§ **Before-and-after change records**
◇ ◇ ◇ ◇
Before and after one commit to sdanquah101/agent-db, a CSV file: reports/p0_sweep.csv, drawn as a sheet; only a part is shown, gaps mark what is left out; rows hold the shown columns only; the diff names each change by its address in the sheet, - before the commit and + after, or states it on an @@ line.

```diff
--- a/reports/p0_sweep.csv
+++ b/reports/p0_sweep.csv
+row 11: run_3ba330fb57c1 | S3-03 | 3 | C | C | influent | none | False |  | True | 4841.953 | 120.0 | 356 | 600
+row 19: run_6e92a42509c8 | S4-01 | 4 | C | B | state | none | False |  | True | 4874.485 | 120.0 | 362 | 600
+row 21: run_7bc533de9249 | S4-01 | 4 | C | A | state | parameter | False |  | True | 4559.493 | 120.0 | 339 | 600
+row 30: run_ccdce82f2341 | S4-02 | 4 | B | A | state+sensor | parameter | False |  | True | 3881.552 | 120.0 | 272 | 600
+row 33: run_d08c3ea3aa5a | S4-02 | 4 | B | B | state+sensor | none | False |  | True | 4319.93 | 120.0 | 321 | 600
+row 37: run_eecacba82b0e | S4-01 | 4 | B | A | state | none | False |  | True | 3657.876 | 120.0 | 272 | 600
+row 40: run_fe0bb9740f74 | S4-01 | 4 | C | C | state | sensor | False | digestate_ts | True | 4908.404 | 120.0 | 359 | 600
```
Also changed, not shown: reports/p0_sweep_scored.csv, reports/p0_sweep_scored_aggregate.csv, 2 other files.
◇ ◇ ◇ ◇
Among the records above, find the lines that contain "parameter" and copy every one.

§ **Response**
+row 21: run_7bc533de9249 | S4-01 | 4 | C | A | state | parameter | False |  | True | 4559.493 | 120.0 | 339 | 600
+row 30: run_ccdce82f2341 | S4-02 | 4 | B | A | state+sensor | parameter | False |  | True | 3881.552 | 120.0 | 272 | 600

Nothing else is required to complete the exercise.